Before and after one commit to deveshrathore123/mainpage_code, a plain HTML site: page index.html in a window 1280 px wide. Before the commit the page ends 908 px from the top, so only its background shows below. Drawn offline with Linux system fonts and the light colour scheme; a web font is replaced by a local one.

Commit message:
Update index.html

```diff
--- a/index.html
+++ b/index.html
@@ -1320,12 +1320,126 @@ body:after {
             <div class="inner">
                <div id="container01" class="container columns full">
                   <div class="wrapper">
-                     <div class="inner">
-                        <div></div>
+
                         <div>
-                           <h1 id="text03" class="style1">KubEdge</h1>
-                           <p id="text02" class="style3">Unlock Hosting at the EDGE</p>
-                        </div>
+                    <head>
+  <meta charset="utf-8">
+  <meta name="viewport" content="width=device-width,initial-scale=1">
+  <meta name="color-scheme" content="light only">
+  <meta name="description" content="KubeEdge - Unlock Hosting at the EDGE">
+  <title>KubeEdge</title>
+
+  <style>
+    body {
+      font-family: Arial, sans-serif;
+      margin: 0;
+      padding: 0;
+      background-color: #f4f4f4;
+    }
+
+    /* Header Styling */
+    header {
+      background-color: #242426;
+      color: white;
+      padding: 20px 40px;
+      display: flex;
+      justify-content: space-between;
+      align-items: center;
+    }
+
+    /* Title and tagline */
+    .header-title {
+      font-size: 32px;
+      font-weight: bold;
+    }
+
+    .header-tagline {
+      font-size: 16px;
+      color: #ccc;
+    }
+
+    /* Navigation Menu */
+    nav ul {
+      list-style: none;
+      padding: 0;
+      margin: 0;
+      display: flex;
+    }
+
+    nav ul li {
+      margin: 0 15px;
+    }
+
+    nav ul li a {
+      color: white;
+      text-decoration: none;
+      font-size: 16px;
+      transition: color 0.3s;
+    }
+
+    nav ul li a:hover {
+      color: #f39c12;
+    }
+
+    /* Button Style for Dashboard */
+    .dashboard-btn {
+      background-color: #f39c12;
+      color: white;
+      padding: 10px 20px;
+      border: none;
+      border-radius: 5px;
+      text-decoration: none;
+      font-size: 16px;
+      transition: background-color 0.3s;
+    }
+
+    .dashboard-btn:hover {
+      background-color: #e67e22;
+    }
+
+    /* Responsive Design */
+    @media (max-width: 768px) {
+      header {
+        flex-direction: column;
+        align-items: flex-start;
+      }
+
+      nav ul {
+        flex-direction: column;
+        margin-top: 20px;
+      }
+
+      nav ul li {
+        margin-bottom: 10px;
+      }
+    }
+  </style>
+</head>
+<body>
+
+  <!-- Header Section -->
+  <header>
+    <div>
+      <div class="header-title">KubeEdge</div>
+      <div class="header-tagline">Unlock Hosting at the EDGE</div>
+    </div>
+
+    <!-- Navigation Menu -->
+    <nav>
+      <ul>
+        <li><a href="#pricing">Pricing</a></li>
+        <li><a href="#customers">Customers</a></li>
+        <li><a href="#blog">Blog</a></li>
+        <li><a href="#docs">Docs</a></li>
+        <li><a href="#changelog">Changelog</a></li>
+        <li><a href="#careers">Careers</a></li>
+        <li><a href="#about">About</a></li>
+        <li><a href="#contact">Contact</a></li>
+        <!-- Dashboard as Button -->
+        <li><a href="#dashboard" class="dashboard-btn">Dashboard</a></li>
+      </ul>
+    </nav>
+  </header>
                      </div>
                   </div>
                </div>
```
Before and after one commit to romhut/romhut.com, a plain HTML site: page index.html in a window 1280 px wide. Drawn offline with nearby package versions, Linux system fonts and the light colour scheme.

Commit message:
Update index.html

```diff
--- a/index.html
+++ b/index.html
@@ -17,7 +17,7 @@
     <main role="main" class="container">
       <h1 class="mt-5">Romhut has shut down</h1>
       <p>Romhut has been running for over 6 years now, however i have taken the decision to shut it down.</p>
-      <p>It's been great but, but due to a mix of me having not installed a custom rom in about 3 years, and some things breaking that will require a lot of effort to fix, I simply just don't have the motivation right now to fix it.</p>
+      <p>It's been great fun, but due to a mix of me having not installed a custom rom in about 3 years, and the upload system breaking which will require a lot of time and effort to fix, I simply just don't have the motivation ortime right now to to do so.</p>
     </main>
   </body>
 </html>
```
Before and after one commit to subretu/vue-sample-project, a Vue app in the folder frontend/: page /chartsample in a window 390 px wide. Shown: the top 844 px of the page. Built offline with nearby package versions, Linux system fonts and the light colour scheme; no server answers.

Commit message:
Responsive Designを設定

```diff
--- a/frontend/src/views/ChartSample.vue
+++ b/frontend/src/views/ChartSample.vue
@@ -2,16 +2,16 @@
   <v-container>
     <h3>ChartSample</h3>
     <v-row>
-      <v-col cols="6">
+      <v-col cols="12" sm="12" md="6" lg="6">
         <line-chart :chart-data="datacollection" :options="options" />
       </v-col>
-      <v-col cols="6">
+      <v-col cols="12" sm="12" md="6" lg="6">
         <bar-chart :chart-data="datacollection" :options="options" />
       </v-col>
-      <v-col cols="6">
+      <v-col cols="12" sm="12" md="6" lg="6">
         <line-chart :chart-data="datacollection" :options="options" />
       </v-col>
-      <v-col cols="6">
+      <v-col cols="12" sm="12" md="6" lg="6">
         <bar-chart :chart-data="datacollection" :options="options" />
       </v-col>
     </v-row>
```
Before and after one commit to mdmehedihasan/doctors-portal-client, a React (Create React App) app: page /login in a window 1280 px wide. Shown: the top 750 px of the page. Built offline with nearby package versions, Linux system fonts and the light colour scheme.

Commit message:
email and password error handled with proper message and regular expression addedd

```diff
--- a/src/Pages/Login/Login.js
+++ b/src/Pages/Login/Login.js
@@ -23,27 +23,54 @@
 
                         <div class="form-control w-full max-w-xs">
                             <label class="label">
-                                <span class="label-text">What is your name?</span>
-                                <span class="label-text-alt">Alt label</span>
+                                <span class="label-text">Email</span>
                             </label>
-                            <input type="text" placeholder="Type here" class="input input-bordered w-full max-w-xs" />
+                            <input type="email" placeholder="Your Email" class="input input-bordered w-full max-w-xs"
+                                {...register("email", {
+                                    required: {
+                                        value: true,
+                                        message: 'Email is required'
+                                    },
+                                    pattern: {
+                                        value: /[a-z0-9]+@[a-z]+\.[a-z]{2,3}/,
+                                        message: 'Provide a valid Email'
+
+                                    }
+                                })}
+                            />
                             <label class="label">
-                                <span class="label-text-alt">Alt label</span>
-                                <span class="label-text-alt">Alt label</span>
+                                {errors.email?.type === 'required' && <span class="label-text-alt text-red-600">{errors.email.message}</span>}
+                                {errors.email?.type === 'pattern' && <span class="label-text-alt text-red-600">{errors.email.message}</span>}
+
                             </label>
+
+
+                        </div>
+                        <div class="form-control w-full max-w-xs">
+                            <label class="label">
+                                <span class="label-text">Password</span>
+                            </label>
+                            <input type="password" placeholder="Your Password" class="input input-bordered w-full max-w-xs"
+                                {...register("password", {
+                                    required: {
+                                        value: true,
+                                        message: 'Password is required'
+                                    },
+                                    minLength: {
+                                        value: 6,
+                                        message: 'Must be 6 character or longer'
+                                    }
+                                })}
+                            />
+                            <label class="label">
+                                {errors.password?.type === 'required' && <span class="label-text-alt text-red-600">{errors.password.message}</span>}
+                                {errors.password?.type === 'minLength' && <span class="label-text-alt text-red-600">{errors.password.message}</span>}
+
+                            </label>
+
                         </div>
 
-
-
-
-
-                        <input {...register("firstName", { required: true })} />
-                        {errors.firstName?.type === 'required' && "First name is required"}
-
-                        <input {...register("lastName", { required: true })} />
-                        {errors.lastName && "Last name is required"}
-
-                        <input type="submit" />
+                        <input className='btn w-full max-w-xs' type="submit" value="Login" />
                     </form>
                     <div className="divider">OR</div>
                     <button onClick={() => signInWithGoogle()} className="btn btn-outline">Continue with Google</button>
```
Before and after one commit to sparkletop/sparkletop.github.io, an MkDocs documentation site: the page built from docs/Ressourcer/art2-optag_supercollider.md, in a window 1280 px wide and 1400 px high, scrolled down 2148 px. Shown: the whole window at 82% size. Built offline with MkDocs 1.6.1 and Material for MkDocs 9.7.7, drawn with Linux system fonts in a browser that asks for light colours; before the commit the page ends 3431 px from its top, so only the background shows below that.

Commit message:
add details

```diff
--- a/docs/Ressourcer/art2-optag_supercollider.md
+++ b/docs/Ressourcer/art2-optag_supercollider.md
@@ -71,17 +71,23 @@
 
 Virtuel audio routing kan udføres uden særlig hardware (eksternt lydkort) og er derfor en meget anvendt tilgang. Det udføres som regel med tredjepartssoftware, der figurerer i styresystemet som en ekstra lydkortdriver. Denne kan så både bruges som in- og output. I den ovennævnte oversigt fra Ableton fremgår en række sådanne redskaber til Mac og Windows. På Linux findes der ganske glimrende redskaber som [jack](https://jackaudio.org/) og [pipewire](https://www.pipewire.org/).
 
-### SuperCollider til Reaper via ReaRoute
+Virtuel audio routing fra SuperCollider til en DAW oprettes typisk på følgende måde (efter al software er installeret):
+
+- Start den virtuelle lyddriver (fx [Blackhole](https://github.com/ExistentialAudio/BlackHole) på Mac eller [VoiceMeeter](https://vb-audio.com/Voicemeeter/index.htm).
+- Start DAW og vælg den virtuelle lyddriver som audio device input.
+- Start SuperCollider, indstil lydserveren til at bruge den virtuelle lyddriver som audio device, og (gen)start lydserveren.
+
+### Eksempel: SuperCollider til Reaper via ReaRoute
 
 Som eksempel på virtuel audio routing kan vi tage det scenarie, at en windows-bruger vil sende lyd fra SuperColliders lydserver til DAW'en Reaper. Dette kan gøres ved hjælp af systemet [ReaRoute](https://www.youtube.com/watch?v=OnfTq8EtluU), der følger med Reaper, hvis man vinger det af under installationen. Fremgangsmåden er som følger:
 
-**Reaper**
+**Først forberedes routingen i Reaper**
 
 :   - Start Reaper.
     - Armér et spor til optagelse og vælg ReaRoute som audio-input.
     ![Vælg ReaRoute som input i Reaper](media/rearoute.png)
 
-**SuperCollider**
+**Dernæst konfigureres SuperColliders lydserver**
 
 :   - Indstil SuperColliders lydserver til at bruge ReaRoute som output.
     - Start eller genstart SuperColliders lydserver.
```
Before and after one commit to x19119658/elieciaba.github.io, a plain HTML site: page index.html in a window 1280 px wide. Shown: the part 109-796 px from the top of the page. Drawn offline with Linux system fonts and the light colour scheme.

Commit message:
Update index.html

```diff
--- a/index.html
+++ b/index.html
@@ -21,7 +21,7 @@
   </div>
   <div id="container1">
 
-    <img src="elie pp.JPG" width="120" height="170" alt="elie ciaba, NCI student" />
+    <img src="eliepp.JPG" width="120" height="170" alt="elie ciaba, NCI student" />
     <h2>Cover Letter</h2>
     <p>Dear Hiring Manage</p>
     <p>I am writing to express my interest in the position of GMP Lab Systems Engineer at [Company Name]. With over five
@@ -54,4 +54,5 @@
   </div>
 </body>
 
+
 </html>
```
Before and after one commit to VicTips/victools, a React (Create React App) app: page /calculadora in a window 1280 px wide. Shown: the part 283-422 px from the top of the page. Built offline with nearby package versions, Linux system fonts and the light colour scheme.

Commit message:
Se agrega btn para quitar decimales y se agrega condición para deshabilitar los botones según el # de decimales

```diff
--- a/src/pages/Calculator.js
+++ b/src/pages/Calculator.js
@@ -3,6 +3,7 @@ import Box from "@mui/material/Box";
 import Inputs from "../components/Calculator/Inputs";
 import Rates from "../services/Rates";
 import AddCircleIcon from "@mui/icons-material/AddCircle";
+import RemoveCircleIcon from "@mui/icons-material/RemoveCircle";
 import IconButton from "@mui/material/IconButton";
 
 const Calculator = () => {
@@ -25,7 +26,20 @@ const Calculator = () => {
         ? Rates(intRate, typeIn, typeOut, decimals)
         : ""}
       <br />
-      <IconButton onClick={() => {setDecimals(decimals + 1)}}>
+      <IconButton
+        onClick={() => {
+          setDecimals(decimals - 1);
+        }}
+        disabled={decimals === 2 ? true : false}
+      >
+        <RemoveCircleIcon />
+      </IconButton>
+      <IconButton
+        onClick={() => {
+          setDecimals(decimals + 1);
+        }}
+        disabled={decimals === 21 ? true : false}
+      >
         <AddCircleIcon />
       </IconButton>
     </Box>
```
__________
◆ **Problem details**
Every line with the string "href" in the material should be returned.

◆ **Exercise answer**
+        <li><a href="#pricing">Pricing</a></li>
+        <li><a href="#customers">Customers</a></li>
+        <li><a href="#blog">Blog</a></li>
+        <li><a href="#docs">Docs</a></li>
+        <li><a href="#changelog">Changelog</a></li>
+        <li><a href="#careers">Careers</a></li>
+        <li><a href="#about">About</a></li>
+        <li><a href="#contact">Contact</a></li>
+        <li><a href="#dashboard" class="dashboard-btn">Dashboard</a></li>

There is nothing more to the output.